The Sankara Trial

Thirty-four years since the shocking killing of Burkina Faso’s then President, Thomas Sankara, 14 men are on trial, accused of complicity in the murder of the man known as “Africa’s Che Guevara”.

The charismatic Pan-Africanist was shot dead aged 37 by soldiers during a coup on 15 October 1987, which saw his close friend, Blaise Compaoré, come to power.

Four years previously, the pair had staged the takeover which saw Sankara become president.

Mr Compaoré is among the 14 accused but he is currently in exile in neighbouring Ivory Coast, where he fled after being forced to resign during mass protests in 2014. He has repeatedly denied involvement in Sankara’s death and is boycotting the trial.
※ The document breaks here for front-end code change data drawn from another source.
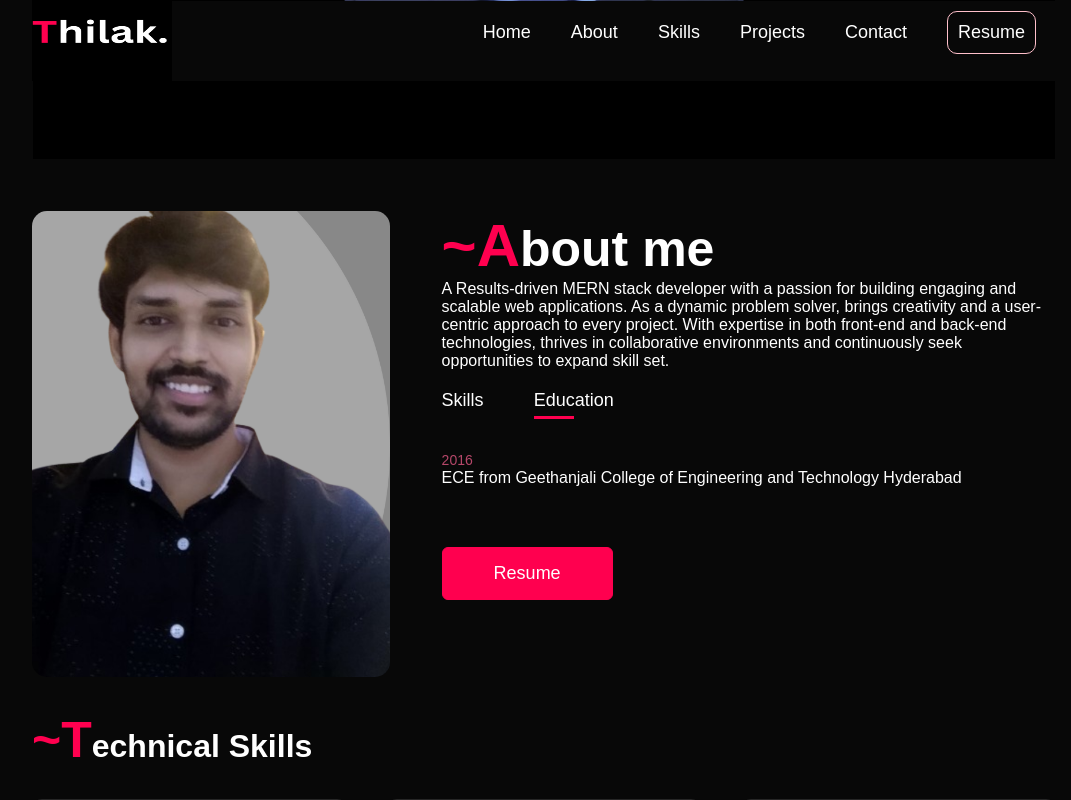
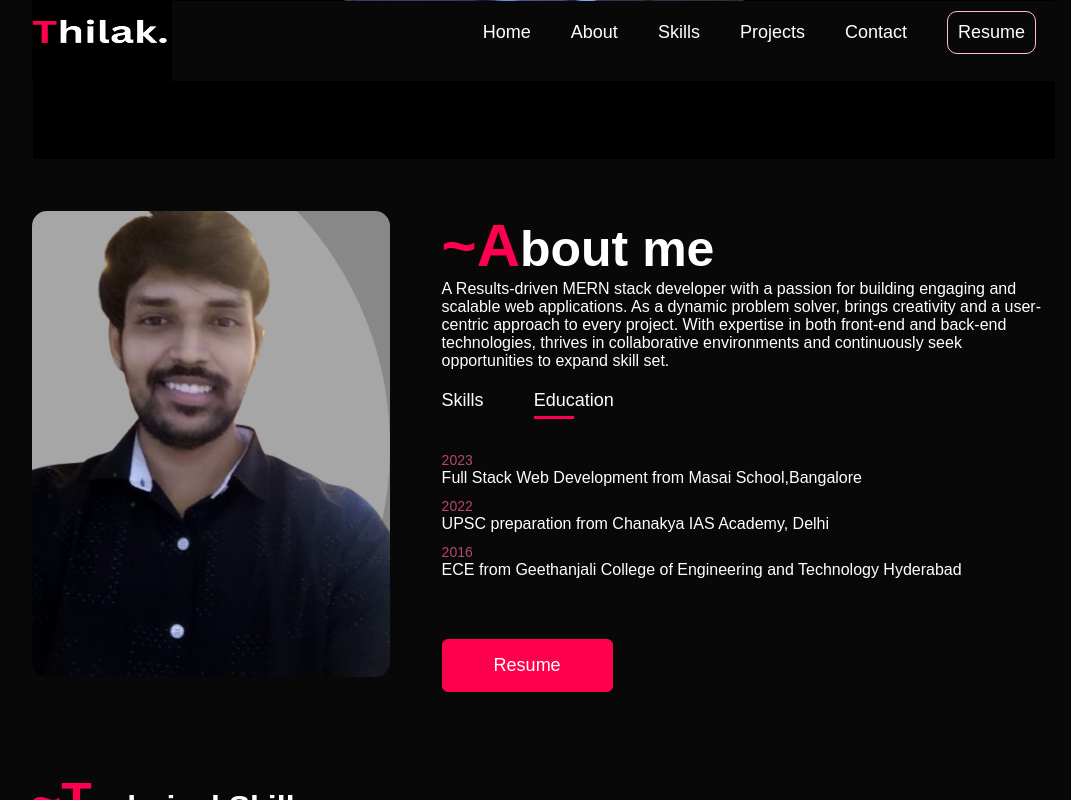
Before and after one commit to ThilakSamplegithub/ThilakSamplegithub.github.io, a React (Create React App) app: page / in a window 1280 px wide. Both pictures are taken after a click on the element "Education". Shown: the part 650-1450 px from the top of the page, without its empty margins (96-1167 px from the left). Built offline with nearby package versions, Linux system fonts and the light colour scheme.

Commit message:
checked links

```diff
--- a/src/Components/About.jsx
+++ b/src/Components/About.jsx
@@ -69,6 +69,16 @@ const About = () => {
             >
               <ul>
                 <li>
+                  <span>2023</span>
+                  <br />
+                  Full Stack Web Development from Masai School,Bangalore
+                </li>
+                <li>
+                  <span>2022</span>
+                  <br />
+                  UPSC preparation from Chanakya IAS Academy, Delhi
+                </li>
+                <li>
                   <span>2016</span>
                   <br />
                   ECE from Geethanjali College of Engineering and Technology
@@ -92,7 +102,7 @@ const About = () => {
                 id="resume-button-2"
                 onClick={() =>
                   window.open(
-                    "https://drive.google.com/file/d/1E3HaGSOKRbUR2GZbrNuE-SCz8HNFA18J/view?usp=sharing"
+                    "https://drive.google.com/file/d/1DDsSU7hz86Hnt1PonFXykmgjzjFtcrmN/view?usp=sharing"
                   )
                 }
               >
--- a/src/Components/Contact.jsx
+++ b/src/Components/Contact.jsx
@@ -84,7 +84,7 @@ const Contact = () => {
               <a
                 target="_blank"
                 id="contact-linkedin"
-                href="https://www.linkedin.com/in/thilak-singh-thakur-b1882b23a/"
+                href="https://www.linkedin.com/in/thilak-thakur-6b891736b/"
               >
                 <svg
                   xmlns="http://www.w3.org/2000/svg"
--- a/src/Sections/Navbar.jsx
+++ b/src/Sections/Navbar.jsx
@@ -67,7 +67,7 @@ const Navbar = () => {
                 id="resume-button-1"
                 onClick={() =>
                   window.open(
-                    "https://drive.google.com/file/d/1E3HaGSOKRbUR2GZbrNuE-SCz8HNFA18J/view?usp=sharing"
+                    "https://drive.google.com/file/d/1DDsSU7hz86Hnt1PonFXykmgjzjFtcrmN/view?usp=sharing"
                   )
                 }
               >
```
Also changed, not shown: 1 other file (tests, documents, lock files or other folders).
The trial had been suspended after the most recent coup on January 24th ousting President Roch Kaboré after failing to deal with the threat of islamic terror groups violently attacking people in the countries North. 
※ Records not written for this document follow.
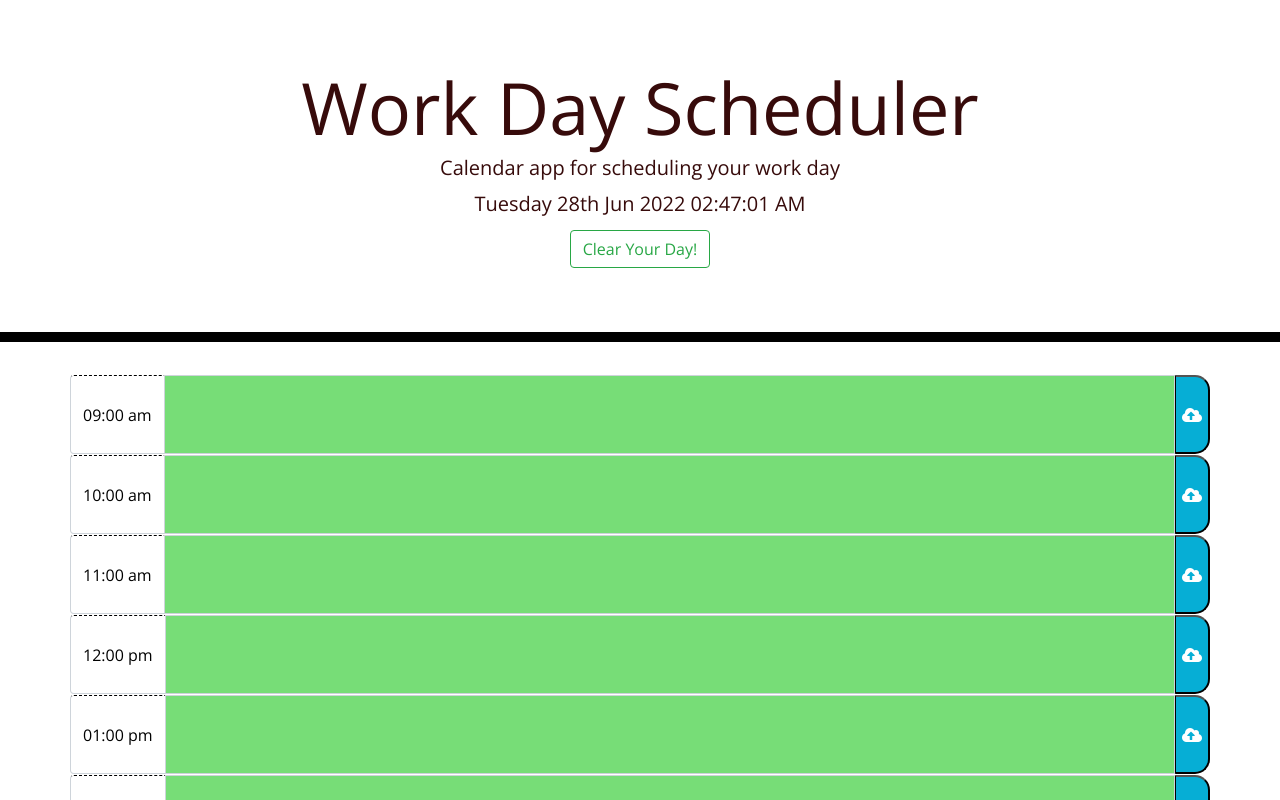
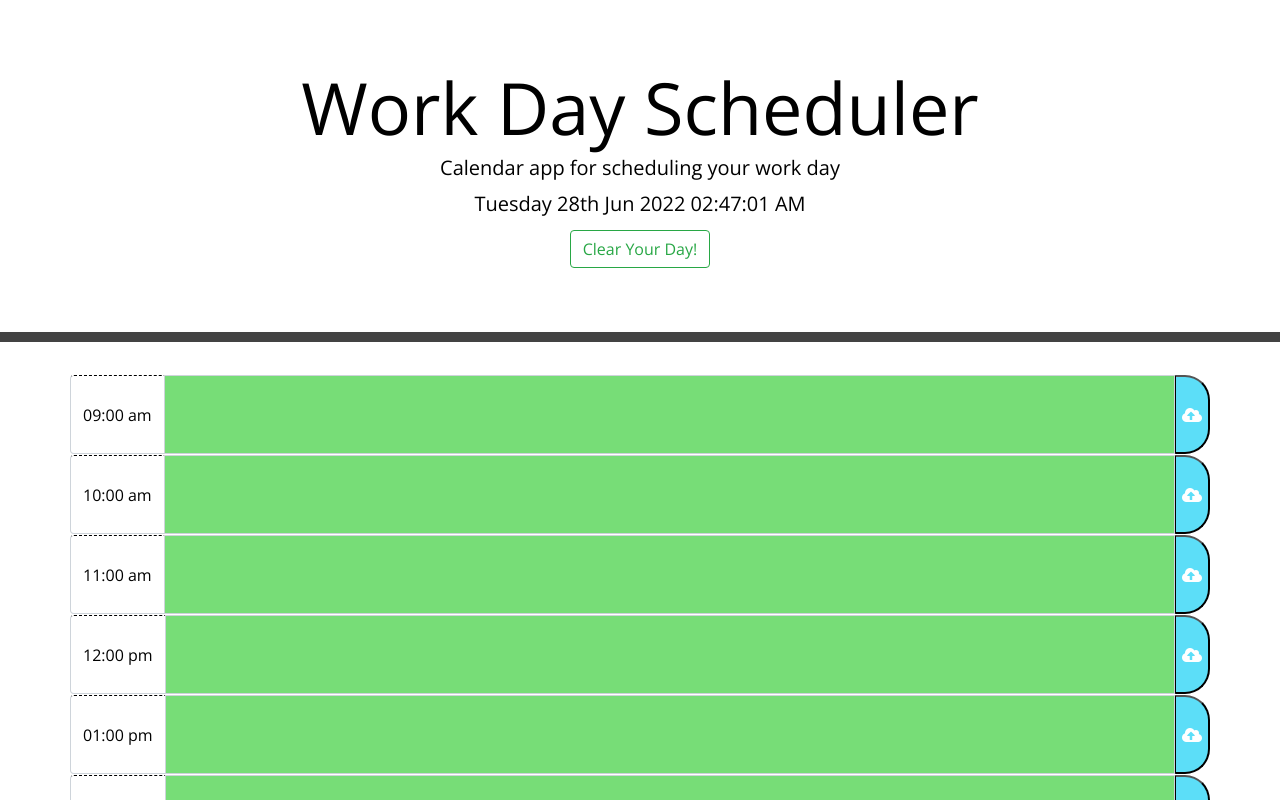
Before and after one commit to coleyrockin/Work-Day-Scheduler, a plain HTML site: page index.html in a window 1280 px wide. Shown: the top 800 px of the page. Drawn offline with nearby package versions, Linux system fonts and the light colour scheme.

Commit message:
Finally functioning

```diff
--- a/assets/css/style.css
+++ b/assets/css/style.css
@@ -9,16 +9,16 @@ textarea{
   border: none;
   resize: none;
   color: #000000;
-  border-left: 1px solid black;
+  border-left: 1px solid rgb(0, 0, 0);
   padding: 10px;
 }
 
 .jumbotron {
   text-align: center;
   background-color: transparent;
-  color: rgb(55, 11, 11);
+  color: rgb(0, 0, 0);
   border-radius: 0;
-  border-bottom: 10px solid black;
+  border-bottom: 10px solid rgb(67, 67, 67);
 }
 
 .description{
@@ -43,25 +43,25 @@ textarea{
 }
 
 .past {
-  background-color: #d3d3d3;
-  color: white;
+  background-color: #909090;
+  color: rgb(255, 255, 255);
 }
 
 .present {
   background-color: #ff6961;
-  color: white;
+  color: rgb(245, 245, 245);
 }
 
 .future {
   background-color: #77dd77;
-  color: white;
+  color: rgb(227, 227, 227);
 }
 
 .saveBtn {
   border-left: 1px solid black;
-  border-top-right-radius: 15px;
-  border-bottom-right-radius: 15px;
-  background-color: #06AED5;
+  border-top-right-radius: 25px;
+  border-bottom-right-radius: 25px;
+  background-color: #5cdef8;
   color: white;
 }
 
--- a/assets/js/script.js
+++ b/assets/js/script.js
@@ -1,10 +1,10 @@
-// moment.js stuff and lots of variables for various time frames 9am-6pm
-//Variable for userInput and hour span
+//current date and hour variable
 var currentDate = moment().format('dddd') + " " + moment().format("Do MMM YYYY");
 var currentHour = moment().format('h:mm:ss a');
 var hour = moment().hours();
 var userInput;
 var hourSpan;
+//var for 9am-6pm
 var nineAm = $("#9am");
 var tenAm = $("#10am");
 var elevenAm = $("#11am");
@@ -16,17 +16,16 @@ var fourPm = $("#16pm");
 var fivePm = $("#17pm");
 var sixPm = $("#18pm");
 
-//CURRENT DATE WeekDay/Day/Month/Year and TIME hours/mins/secs on homepage**
+//Function for date and time on homepage
 var interval = setInterval(function() {
   var momentNow = moment();
   $('#currentDay').html(momentNow.format('YYYY MMMM DD') + ' '
                       + momentNow.format('dddd')
                        .substring(0,3).toUpperCase());
   $('#currentDay').html(currentDate + " " + momentNow.format('hh:mm:ss A'));
-  }, 100)
-
+}, 100);
+//Help storing what we write in each time block and store locally
 function initPage() {
-
   console.log("Current Hour " + hour);
   var init9 = JSON.parse(localStorage.getItem("09:00 am"));
   nineAm.val(init9);
@@ -34,32 +33,31 @@ var interval = setInterval(function() {
   var init10 = JSON.parse(localStorage.getItem("10:00 am"))
   tenAm.val(init10);
 
-    var init11 = JSON.parse(localStorage.getItem("11:00am"))
+  var init11 = JSON.parse(localStorage.getItem("11:00 am"))
   elevenAm.val(init11);
 
-    var init12 = JSON.parse(localStorage.getItem("12:00pm"))
+  var init12 = JSON.parse(localStorage.getItem("12:00 pm"))
   twelvePm.val(init12);
 
-    var init1 = JSON.parse(localStorage.getItem("1:00pm"))
+  var init1 = JSON.parse(localStorage.getItem("01:00 pm"))
   onePm.val(init1);
 
-    var init2 = JSON.parse(localStorage.getItem("2:00pm"))
+  var init2 = JSON.parse(localStorage.getItem("02:00 pm"))
   twoPm.val(init2);
 
-    var init3 = JSON.parse(localStorage.getItem("3:00pm"))
+  var init3 = JSON.parse(localStorage.getItem("03:00 pm"))
   threePm.val(init3);
 
-    var init4 = JSON.parse(localStorage.getItem("4:00pm"))
+  var init4 = JSON.parse(localStorage.getItem("04:00 pm"))
   fourPm.val(init4);
 
-    var init5 = JSON.parse(localStorage.getItem("5:00pm"))
+  var init5 = JSON.parse(localStorage.getItem("05:00 pm"))
   fivePm.val(init5);
 
-    var init6 = JSON.parse(localStorage.getItem("6:00pm"))
+  var init6 = JSON.parse(localStorage.getItem("06:00 pm"))
   sixPm.val(init6);
-
 }
-
+//Color code the time blocks for past, future, and present CSS file.
 function background () {
   $(".form-control").each(function () {
       var timeTest = parseInt($(this).attr("id"));
@@ -76,22 +74,20 @@ var interval = setInterval(function() {
   });
 }
 
-  $(document).ready(function() {
+$(document).ready(function(){
   initPage()
   background()
-
+// Buttons that save to localstorage
   $(".saveBtn").on("click", function(){
     userInput = $(this).siblings(".form-control").val().trim();
     console.log(userInput);
     hourSpan = $(this).siblings(".input-group-prepend").text().trim();
     console.log(hourSpan);
     localStorage.setItem(hourSpan, JSON.stringify(userInput));
-
 })
-
-  $("#clearday").on("click", function(){
+  //clearing the day button
+  $("#clearDay").on("click", function(){
     localStorage.clear();
     initPage()
   })
-
 });
```
Also changed, not shown: index.html (+8 -17 lines). Lines whose indentation alone changed are shown as unchanged.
Since the coup the Sanaka trial, watched closely by the Burkabe people, had been paused until the constitution had been restored a week later. 

*Feature shot for AFP